What the task requires:
Wherever "class" turns up in the entries, copy out the line that holds it.

Before-and-after change data:
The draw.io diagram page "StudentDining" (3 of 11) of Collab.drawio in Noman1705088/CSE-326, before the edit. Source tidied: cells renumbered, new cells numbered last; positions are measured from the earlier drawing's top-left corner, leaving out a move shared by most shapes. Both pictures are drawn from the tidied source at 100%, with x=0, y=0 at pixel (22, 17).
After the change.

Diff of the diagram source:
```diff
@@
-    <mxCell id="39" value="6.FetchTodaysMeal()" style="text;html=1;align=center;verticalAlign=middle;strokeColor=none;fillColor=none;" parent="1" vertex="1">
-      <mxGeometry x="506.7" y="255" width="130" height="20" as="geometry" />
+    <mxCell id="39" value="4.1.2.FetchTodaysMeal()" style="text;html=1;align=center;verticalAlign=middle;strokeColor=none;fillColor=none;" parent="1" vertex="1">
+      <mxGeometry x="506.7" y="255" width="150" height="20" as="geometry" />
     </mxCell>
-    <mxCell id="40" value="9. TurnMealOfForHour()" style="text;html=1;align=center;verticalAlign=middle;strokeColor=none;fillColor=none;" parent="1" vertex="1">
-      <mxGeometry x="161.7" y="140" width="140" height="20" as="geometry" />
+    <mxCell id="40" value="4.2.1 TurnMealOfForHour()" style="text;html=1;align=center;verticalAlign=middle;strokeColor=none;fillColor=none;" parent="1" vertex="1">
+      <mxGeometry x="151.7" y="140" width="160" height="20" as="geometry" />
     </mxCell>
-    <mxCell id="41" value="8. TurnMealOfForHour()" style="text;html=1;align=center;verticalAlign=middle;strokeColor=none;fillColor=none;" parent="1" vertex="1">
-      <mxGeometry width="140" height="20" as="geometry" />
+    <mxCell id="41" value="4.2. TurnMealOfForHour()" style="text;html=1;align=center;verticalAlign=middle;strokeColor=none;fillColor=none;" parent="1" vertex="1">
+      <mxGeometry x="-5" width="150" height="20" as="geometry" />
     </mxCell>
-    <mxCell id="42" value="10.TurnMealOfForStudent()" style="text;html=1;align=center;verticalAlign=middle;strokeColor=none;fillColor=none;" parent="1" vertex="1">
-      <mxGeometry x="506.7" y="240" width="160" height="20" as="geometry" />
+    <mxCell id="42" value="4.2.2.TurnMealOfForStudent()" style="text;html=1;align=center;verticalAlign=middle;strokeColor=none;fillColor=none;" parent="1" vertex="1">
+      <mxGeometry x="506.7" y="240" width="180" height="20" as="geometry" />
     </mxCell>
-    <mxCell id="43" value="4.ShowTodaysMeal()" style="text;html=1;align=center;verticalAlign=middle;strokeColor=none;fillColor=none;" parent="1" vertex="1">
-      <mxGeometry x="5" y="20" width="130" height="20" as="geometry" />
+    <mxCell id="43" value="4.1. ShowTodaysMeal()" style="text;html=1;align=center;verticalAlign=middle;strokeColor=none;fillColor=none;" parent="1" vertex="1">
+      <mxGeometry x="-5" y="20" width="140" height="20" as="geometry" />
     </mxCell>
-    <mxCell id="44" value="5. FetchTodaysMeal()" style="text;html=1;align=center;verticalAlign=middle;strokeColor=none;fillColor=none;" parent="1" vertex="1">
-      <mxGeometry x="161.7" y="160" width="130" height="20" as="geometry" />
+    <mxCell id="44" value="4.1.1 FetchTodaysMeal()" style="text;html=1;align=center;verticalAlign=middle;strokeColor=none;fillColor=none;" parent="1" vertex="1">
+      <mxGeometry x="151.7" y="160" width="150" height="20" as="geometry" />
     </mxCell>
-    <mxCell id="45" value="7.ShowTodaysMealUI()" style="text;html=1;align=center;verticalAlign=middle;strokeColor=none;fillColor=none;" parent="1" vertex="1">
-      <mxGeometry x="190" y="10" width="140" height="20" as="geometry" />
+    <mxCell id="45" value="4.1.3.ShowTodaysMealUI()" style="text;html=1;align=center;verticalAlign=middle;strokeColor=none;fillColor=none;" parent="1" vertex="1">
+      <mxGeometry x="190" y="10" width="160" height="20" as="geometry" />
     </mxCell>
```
* * *
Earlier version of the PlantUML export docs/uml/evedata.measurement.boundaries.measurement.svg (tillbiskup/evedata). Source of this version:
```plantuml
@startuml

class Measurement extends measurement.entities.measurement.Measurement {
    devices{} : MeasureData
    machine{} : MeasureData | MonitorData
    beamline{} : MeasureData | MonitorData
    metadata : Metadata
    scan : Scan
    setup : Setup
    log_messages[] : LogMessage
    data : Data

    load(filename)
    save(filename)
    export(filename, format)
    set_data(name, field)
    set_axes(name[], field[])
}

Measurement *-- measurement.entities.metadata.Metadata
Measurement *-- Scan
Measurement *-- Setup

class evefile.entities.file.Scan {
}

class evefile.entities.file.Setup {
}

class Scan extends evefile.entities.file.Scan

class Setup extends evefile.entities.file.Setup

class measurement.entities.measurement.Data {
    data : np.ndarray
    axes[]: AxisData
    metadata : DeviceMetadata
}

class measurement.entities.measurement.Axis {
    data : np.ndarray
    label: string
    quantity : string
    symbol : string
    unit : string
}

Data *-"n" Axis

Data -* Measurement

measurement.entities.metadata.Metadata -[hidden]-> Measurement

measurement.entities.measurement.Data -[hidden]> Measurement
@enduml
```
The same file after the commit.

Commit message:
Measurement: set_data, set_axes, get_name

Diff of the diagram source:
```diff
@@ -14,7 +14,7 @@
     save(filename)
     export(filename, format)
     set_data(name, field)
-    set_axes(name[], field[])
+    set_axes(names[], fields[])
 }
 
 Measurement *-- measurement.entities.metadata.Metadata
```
* * *
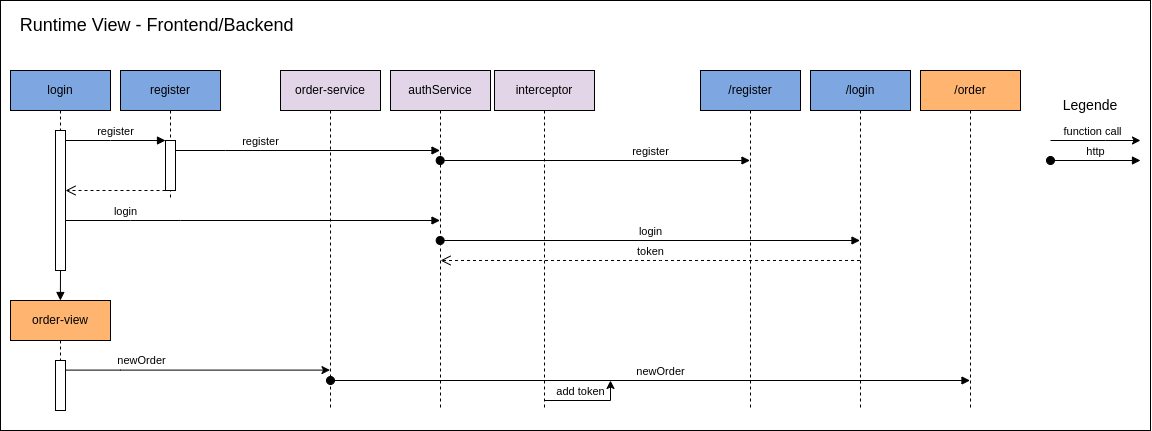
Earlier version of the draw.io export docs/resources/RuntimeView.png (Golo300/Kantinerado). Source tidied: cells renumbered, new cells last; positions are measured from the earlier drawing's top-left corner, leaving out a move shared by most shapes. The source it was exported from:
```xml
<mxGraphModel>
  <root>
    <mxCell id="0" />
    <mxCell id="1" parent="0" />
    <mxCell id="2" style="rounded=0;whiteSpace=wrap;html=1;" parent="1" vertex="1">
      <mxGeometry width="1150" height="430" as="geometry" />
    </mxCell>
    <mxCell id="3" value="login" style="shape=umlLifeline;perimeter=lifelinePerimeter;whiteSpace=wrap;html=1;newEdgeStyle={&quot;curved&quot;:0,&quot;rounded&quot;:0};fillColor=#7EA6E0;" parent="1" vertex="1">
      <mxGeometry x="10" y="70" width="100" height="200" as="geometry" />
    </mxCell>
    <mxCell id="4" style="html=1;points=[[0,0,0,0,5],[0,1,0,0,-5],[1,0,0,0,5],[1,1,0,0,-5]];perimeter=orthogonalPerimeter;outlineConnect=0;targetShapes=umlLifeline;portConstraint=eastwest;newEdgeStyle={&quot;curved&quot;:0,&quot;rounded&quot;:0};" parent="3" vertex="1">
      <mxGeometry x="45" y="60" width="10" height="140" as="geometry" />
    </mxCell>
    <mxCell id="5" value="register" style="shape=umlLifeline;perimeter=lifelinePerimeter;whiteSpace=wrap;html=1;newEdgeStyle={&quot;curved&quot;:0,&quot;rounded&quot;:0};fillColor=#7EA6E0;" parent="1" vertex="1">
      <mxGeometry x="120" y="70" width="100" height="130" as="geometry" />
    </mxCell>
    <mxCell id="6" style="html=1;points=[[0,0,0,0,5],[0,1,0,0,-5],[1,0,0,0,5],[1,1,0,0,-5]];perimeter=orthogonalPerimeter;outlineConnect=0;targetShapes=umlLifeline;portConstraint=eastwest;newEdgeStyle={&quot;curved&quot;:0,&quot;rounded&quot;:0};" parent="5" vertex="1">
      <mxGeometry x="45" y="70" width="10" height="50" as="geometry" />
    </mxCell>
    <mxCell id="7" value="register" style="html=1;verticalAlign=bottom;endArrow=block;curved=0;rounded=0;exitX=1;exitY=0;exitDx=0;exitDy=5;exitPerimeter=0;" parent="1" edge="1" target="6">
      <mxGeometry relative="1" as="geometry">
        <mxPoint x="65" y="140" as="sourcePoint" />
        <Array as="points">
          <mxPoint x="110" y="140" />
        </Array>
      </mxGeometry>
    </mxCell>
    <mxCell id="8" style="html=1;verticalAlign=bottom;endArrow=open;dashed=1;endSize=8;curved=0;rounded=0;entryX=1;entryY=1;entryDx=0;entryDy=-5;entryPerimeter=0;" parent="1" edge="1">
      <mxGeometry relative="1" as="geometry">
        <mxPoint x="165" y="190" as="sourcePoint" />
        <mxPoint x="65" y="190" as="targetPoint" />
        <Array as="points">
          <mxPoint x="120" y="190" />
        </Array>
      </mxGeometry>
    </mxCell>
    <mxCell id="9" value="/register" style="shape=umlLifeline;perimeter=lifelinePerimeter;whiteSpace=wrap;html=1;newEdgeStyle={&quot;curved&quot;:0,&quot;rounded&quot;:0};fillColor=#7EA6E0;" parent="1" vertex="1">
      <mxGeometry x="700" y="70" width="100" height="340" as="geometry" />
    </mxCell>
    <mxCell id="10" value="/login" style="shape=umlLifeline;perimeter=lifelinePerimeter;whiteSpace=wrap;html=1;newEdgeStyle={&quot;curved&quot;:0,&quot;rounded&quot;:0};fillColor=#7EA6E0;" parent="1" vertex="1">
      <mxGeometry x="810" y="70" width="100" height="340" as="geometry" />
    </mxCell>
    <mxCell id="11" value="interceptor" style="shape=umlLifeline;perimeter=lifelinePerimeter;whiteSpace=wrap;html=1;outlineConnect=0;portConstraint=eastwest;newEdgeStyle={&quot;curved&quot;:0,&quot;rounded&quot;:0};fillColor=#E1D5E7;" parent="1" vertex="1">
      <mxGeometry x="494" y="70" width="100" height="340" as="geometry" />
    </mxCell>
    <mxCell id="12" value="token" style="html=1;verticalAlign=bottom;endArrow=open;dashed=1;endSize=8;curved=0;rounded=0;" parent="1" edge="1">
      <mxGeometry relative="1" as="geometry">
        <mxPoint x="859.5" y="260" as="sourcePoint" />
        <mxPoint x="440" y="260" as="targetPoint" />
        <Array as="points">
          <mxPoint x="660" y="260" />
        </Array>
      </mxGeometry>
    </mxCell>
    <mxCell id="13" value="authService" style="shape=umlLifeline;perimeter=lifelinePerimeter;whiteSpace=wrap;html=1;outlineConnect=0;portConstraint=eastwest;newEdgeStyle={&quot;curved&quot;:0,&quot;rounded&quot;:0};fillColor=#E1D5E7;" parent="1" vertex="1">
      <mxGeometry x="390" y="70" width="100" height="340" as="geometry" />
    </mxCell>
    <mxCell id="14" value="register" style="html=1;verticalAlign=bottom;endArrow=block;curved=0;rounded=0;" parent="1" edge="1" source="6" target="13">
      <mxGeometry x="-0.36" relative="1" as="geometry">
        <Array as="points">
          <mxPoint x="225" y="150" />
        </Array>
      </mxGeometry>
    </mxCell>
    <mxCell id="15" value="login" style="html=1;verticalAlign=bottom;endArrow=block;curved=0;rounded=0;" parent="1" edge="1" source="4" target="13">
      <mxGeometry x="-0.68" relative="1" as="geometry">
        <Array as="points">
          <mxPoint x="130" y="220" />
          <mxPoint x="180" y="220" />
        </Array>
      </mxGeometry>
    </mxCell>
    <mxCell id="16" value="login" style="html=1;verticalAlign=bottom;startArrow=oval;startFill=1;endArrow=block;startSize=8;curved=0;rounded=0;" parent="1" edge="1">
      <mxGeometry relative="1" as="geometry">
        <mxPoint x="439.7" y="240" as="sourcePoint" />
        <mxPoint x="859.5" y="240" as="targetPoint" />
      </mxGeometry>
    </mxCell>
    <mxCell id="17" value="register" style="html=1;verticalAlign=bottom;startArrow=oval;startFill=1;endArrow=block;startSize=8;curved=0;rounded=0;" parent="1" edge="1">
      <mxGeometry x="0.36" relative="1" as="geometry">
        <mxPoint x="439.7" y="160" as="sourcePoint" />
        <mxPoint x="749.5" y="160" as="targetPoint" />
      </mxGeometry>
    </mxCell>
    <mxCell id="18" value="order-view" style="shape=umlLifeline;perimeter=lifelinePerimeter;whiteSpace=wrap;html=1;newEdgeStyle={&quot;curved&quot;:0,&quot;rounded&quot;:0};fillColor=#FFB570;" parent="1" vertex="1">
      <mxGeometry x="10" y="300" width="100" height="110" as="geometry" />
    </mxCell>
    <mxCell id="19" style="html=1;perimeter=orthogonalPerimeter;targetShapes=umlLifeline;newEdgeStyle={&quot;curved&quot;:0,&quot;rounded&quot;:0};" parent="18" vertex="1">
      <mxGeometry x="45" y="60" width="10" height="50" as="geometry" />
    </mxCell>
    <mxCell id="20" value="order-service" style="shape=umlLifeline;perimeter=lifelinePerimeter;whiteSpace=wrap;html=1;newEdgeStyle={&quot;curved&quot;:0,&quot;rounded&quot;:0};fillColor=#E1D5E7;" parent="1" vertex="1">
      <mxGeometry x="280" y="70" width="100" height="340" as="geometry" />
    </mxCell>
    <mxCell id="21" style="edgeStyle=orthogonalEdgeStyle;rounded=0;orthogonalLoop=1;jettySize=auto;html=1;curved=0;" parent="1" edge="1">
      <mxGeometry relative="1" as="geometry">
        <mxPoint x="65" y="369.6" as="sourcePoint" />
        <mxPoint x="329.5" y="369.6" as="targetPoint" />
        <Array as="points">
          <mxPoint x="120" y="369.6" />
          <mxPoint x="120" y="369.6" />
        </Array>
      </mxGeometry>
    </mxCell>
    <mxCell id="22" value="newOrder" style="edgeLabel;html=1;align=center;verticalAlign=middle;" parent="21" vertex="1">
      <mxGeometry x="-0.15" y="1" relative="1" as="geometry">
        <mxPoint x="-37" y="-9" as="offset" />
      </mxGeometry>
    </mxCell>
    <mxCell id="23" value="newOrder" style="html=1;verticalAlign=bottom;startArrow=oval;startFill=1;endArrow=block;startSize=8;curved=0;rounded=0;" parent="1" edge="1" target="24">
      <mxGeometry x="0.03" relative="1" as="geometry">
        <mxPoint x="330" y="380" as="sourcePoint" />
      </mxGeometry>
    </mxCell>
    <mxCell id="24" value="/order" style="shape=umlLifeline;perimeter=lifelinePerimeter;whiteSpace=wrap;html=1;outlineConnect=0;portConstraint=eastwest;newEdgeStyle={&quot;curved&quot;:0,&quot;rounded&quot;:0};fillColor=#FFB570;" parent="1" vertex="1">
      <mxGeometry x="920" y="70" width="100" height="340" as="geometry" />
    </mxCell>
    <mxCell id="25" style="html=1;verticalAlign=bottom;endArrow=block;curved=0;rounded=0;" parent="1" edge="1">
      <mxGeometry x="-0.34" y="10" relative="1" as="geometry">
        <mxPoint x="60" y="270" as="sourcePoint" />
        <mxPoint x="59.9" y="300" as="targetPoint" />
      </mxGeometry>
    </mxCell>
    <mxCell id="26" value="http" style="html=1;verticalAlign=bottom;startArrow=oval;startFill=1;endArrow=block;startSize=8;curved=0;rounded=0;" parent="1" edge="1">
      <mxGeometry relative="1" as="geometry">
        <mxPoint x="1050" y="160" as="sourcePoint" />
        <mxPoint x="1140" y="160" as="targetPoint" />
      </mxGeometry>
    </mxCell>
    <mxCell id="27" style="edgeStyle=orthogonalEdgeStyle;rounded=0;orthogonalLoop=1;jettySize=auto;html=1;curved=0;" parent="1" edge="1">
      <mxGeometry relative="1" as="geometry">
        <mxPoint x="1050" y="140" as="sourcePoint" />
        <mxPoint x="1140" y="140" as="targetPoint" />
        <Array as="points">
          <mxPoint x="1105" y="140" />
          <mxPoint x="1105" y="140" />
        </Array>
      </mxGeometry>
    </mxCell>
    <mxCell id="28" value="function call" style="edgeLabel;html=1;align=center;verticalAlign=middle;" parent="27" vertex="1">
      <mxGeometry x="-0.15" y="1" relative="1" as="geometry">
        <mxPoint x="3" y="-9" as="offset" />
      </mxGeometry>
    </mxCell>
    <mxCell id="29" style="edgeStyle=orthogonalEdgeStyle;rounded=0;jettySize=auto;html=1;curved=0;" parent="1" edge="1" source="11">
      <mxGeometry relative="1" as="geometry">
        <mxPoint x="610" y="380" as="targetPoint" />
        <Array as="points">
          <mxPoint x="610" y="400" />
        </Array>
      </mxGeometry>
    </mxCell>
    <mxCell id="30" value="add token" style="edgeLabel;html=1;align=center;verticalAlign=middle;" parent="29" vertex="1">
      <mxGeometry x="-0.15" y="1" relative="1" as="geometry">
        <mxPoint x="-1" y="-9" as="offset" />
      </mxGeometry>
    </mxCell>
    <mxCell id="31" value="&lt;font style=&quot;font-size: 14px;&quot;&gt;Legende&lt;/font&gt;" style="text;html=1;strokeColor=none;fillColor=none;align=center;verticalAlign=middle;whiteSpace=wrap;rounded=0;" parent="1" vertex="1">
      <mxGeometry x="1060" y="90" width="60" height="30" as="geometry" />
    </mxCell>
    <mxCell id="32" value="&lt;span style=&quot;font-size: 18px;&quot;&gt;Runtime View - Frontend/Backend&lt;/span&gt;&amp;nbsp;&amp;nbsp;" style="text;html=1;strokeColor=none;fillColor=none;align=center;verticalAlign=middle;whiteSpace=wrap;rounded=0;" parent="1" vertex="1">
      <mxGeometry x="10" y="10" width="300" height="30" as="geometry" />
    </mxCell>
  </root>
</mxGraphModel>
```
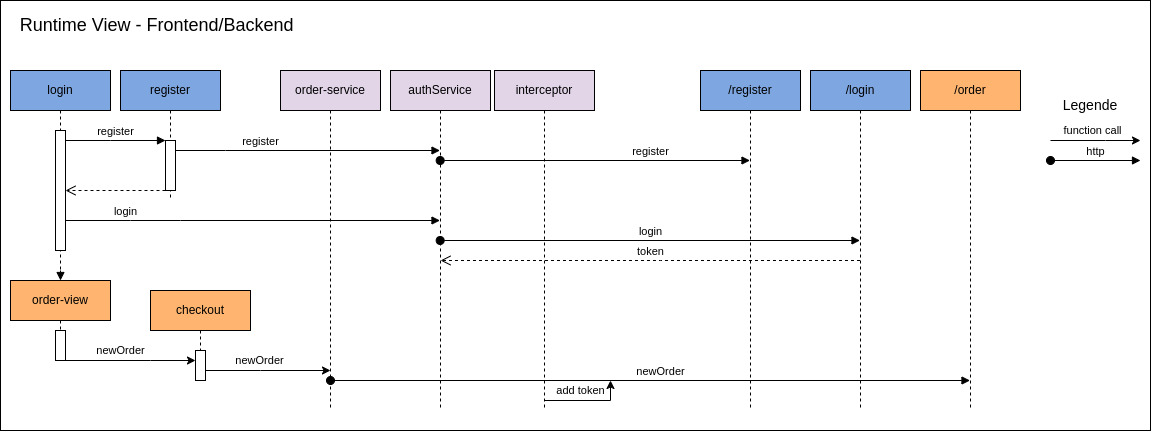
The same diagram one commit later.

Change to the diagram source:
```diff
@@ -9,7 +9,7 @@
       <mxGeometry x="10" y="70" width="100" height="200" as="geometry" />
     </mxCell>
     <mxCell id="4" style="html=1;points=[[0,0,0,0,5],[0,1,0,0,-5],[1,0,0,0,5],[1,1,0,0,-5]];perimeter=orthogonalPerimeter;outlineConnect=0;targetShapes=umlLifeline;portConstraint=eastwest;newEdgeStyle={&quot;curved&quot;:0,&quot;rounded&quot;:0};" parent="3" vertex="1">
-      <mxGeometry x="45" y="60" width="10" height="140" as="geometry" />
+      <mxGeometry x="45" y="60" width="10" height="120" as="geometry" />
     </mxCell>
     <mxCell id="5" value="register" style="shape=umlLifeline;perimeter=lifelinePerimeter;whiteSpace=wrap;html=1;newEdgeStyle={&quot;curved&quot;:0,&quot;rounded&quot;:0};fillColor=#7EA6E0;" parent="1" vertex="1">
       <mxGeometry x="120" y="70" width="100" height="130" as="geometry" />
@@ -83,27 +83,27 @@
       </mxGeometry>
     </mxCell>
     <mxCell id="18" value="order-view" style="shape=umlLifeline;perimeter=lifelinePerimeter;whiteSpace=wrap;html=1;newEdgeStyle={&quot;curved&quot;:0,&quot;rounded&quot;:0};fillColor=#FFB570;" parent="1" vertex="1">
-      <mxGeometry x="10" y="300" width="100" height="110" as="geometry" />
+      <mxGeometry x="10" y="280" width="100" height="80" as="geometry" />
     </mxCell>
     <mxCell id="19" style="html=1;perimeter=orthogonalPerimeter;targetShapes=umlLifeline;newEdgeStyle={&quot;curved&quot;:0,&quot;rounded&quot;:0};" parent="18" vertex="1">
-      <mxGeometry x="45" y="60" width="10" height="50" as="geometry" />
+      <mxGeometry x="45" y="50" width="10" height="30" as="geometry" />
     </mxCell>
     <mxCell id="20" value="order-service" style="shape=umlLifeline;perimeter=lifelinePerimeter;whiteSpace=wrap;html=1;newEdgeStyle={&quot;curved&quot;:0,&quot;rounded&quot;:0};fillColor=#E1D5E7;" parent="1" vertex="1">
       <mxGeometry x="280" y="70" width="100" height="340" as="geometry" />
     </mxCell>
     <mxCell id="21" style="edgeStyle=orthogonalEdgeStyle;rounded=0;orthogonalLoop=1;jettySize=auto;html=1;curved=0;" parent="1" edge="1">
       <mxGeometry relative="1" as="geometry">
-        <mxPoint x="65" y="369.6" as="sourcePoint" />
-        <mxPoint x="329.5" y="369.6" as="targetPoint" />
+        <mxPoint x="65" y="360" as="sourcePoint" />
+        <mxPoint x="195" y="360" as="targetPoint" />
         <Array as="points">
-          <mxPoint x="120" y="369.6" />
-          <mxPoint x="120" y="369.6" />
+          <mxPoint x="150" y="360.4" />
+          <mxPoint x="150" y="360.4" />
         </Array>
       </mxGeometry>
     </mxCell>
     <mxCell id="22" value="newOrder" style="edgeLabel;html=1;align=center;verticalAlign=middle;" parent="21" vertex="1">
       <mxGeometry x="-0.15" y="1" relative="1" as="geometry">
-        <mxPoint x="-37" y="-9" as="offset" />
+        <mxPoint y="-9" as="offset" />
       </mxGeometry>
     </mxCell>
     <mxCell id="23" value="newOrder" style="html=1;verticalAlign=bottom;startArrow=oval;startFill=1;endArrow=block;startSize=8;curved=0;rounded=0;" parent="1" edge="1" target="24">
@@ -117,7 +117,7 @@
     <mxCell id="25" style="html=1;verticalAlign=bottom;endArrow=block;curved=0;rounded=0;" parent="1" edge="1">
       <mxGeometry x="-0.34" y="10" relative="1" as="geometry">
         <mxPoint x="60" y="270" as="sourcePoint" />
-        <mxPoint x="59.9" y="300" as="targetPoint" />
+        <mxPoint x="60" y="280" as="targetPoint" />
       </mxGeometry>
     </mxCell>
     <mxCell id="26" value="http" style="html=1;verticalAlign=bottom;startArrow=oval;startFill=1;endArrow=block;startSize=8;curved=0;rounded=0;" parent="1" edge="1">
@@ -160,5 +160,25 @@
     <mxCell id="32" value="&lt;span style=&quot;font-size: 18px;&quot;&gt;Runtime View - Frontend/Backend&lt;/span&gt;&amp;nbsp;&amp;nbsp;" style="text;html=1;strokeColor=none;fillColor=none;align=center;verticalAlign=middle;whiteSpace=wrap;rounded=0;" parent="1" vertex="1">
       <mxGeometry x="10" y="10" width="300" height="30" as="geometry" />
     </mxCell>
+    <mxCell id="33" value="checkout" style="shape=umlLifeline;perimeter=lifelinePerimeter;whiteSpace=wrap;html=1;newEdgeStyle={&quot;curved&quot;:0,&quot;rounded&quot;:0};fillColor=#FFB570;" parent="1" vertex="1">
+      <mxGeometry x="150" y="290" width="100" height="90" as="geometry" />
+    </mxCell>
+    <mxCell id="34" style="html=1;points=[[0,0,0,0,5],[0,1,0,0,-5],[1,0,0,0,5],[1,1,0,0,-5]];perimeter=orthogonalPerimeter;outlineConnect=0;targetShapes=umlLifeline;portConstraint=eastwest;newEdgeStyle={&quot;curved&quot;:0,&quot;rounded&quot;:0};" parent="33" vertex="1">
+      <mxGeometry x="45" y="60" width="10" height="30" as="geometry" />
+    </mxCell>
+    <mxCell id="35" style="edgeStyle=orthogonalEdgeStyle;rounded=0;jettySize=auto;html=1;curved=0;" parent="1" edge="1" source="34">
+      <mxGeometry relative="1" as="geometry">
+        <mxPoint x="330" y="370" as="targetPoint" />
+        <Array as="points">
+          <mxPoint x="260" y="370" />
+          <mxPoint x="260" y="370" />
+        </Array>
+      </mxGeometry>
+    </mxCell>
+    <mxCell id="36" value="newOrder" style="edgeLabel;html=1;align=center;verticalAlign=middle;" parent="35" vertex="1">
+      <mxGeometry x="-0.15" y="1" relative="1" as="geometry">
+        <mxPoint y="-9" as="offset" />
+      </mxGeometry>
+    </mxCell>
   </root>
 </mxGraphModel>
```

Completed exercise:
class Measurement extends measurement.entities.measurement.Measurement {
class evefile.entities.file.Scan {
class evefile.entities.file.Setup {
class Scan extends evefile.entities.file.Scan
class Setup extends evefile.entities.file.Setup
class measurement.entities.measurement.Data {
class measurement.entities.measurement.Axis {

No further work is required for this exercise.